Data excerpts
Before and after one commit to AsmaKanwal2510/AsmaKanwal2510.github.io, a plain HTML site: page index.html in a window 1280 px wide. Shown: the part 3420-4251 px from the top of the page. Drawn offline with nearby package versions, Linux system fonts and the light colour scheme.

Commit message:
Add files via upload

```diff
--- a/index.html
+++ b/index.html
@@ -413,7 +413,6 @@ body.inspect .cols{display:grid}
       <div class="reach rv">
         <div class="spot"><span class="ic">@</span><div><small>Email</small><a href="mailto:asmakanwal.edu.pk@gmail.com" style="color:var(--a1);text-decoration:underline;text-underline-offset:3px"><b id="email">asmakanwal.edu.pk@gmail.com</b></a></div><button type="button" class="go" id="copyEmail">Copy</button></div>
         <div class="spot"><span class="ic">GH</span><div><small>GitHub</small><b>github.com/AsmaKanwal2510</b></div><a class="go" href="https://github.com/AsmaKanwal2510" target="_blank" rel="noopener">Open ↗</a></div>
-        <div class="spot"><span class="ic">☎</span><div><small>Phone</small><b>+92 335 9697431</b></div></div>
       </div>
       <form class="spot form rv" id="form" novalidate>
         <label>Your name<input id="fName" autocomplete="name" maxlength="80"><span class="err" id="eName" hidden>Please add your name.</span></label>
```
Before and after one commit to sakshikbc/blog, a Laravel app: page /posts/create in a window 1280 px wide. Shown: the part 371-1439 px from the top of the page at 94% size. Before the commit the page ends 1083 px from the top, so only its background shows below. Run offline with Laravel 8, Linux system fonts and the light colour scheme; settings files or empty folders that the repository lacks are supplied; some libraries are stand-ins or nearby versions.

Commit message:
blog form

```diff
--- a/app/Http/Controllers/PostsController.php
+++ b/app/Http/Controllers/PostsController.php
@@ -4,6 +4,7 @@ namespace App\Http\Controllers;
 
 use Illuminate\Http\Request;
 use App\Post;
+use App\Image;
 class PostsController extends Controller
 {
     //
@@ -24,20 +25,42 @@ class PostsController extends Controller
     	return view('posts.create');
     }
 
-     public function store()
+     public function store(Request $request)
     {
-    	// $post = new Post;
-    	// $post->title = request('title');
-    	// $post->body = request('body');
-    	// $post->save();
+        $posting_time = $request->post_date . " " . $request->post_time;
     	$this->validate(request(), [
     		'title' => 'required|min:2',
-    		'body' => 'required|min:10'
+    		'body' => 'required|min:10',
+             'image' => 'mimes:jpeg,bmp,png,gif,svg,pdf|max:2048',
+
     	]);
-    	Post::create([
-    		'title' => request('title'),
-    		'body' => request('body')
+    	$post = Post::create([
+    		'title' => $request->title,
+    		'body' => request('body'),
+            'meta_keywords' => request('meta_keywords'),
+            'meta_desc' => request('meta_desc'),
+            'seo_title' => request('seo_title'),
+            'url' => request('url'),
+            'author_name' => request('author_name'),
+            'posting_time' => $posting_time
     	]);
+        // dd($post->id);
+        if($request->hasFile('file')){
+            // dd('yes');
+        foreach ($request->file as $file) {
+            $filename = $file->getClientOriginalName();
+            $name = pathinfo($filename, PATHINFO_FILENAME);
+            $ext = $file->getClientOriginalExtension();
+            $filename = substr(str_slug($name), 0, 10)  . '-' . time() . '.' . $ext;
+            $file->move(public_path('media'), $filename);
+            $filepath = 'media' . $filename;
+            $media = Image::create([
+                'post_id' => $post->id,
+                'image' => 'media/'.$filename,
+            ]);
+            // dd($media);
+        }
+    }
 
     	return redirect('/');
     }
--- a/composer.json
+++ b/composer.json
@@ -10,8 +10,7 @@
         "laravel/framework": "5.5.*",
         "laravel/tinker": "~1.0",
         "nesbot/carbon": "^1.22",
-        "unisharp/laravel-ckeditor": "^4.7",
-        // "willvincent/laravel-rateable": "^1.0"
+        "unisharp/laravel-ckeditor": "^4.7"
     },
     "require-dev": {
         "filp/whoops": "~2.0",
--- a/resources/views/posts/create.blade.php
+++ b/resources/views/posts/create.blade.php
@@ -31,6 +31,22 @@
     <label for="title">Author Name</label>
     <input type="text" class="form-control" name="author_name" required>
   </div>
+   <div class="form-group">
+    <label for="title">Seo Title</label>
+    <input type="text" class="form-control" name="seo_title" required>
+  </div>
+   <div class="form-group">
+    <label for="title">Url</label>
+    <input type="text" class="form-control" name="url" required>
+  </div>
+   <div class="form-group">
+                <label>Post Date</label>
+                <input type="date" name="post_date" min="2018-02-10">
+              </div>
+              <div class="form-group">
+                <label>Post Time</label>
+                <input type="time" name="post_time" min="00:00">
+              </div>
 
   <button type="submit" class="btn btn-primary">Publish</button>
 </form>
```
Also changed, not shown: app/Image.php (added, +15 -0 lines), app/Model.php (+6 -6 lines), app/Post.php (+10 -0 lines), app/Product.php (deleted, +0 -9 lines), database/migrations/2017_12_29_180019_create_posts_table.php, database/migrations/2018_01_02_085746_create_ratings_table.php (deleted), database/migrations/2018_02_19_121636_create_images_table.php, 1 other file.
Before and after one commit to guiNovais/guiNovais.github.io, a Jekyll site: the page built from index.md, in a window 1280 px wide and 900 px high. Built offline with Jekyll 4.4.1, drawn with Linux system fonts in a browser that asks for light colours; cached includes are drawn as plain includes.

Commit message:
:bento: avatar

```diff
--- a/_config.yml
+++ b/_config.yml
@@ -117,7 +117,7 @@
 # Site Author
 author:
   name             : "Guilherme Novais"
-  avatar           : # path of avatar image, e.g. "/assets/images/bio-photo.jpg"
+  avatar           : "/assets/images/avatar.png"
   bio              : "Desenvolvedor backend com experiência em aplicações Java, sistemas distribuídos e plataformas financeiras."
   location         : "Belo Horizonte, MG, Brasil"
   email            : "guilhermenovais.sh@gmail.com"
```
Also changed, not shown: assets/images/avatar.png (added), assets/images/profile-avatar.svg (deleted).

Aim of the exercise:
Copy each line of the entries exactly.

Answer box:
Before and after one commit to AsmaKanwal2510/AsmaKanwal2510.github.io, a plain HTML site: page index.html in a window 1280 px wide. Shown: the part 3420-4251 px from the top of the page. Drawn offline with nearby package versions, Linux system fonts and the light colour scheme.

Commit message:
Add files via upload

```diff
--- a/index.html
+++ b/index.html
@@ -413,7 +413,6 @@ body.inspect .cols{display:grid}
       <div class="reach rv">
         <div class="spot"><span class="ic">@</span><div><small>Email</small><a href="mailto:asmakanwal.edu.pk@gmail.com" style="color:var(--a1);text-decoration:underline;text-underline-offset:3px"><b id="email">asmakanwal.edu.pk@gmail.com</b></a></div><button type="button" class="go" id="copyEmail">Copy</button></div>
         <div class="spot"><span class="ic">GH</span><div><small>GitHub</small><b>github.com/AsmaKanwal2510</b></div><a class="go" href="https://github.com/AsmaKanwal2510" target="_blank" rel="noopener">Open ↗</a></div>
-        <div class="spot"><span class="ic">☎</span><div><small>Phone</small><b>+92 335 9697431</b></div></div>
       </div>
       <form class="spot form rv" id="form" novalidate>
         <label>Your name<input id="fName" autocomplete="name" maxlength="80"><span class="err" id="eName" hidden>Please add your name.</span></label>
```
Before and after one commit to sakshikbc/blog, a Laravel app: page /posts/create in a window 1280 px wide. Shown: the part 371-1439 px from the top of the page at 94% size. Before the commit the page ends 1083 px from the top, so only its background shows below. Run offline with Laravel 8, Linux system fonts and the light colour scheme; settings files or empty folders that the repository lacks are supplied; some libraries are stand-ins or nearby versions.

Commit message:
blog form

```diff
--- a/app/Http/Controllers/PostsController.php
+++ b/app/Http/Controllers/PostsController.php
@@ -4,6 +4,7 @@ namespace App\Http\Controllers;
 
 use Illuminate\Http\Request;
 use App\Post;
+use App\Image;
 class PostsController extends Controller
 {
     //
@@ -24,20 +25,42 @@ class PostsController extends Controller
     	return view('posts.create');
     }
 
-     public function store()
+     public function store(Request $request)
     {
-    	// $post = new Post;
-    	// $post->title = request('title');
-    	// $post->body = request('body');
-    	// $post->save();
+        $posting_time = $request->post_date . " " . $request->post_time;
     	$this->validate(request(), [
     		'title' => 'required|min:2',
-    		'body' => 'required|min:10'
+    		'body' => 'required|min:10',
+             'image' => 'mimes:jpeg,bmp,png,gif,svg,pdf|max:2048',
+
     	]);
-    	Post::create([
-    		'title' => request('title'),
-    		'body' => request('body')
+    	$post = Post::create([
+    		'title' => $request->title,
+    		'body' => request('body'),
+            'meta_keywords' => request('meta_keywords'),
+            'meta_desc' => request('meta_desc'),
+            'seo_title' => request('seo_title'),
+            'url' => request('url'),
+            'author_name' => request('author_name'),
+            'posting_time' => $posting_time
     	]);
+        // dd($post->id);
+        if($request->hasFile('file')){
+            // dd('yes');
+        foreach ($request->file as $file) {
+            $filename = $file->getClientOriginalName();
+            $name = pathinfo($filename, PATHINFO_FILENAME);
+            $ext = $file->getClientOriginalExtension();
+            $filename = substr(str_slug($name), 0, 10)  . '-' . time() . '.' . $ext;
+            $file->move(public_path('media'), $filename);
+            $filepath = 'media' . $filename;
+            $media = Image::create([
+                'post_id' => $post->id,
+                'image' => 'media/'.$filename,
+            ]);
+            // dd($media);
+        }
+    }
 
     	return redirect('/');
     }
--- a/composer.json
+++ b/composer.json
@@ -10,8 +10,7 @@
         "laravel/framework": "5.5.*",
         "laravel/tinker": "~1.0",
         "nesbot/carbon": "^1.22",
-        "unisharp/laravel-ckeditor": "^4.7",
-        // "willvincent/laravel-rateable": "^1.0"
+        "unisharp/laravel-ckeditor": "^4.7"
     },
     "require-dev": {
         "filp/whoops": "~2.0",
--- a/resources/views/posts/create.blade.php
+++ b/resources/views/posts/create.blade.php
@@ -31,6 +31,22 @@
     <label for="title">Author Name</label>
     <input type="text" class="form-control" name="author_name" required>
   </div>
+   <div class="form-group">
+    <label for="title">Seo Title</label>
+    <input type="text" class="form-control" name="seo_title" required>
+  </div>
+   <div class="form-group">
+    <label for="title">Url</label>
+    <input type="text" class="form-control" name="url" required>
+  </div>
+   <div class="form-group">
+                <label>Post Date</label>
+                <input type="date" name="post_date" min="2018-02-10">
+              </div>
+              <div class="form-group">
+                <label>Post Time</label>
+                <input type="time" name="post_time" min="00:00">
+              </div>
 
   <button type="submit" class="btn btn-primary">Publish</button>
 </form>
```
Also changed, not shown: app/Image.php (added, +15 -0 lines), app/Model.php (+6 -6 lines), app/Post.php (+10 -0 lines), app/Product.php (deleted, +0 -9 lines), database/migrations/2017_12_29_180019_create_posts_table.php, database/migrations/2018_01_02_085746_create_ratings_table.php (deleted), database/migrations/2018_02_19_121636_create_images_table.php, 1 other file.
Before and after one commit to guiNovais/guiNovais.github.io, a Jekyll site: the page built from index.md, in a window 1280 px wide and 900 px high. Built offline with Jekyll 4.4.1, drawn with Linux system fonts in a browser that asks for light colours; cached includes are drawn as plain includes.

Commit message:
:bento: avatar

```diff
--- a/_config.yml
+++ b/_config.yml
@@ -117,7 +117,7 @@
 # Site Author
 author:
   name             : "Guilherme Novais"
-  avatar           : # path of avatar image, e.g. "/assets/images/bio-photo.jpg"
+  avatar           : "/assets/images/avatar.png"
   bio              : "Desenvolvedor backend com experiência em aplicações Java, sistemas distribuídos e plataformas financeiras."
   location         : "Belo Horizonte, MG, Brasil"
   email            : "guilhermenovais.sh@gmail.com"
```
Also changed, not shown: assets/images/avatar.png (added), assets/images/profile-avatar.svg (deleted).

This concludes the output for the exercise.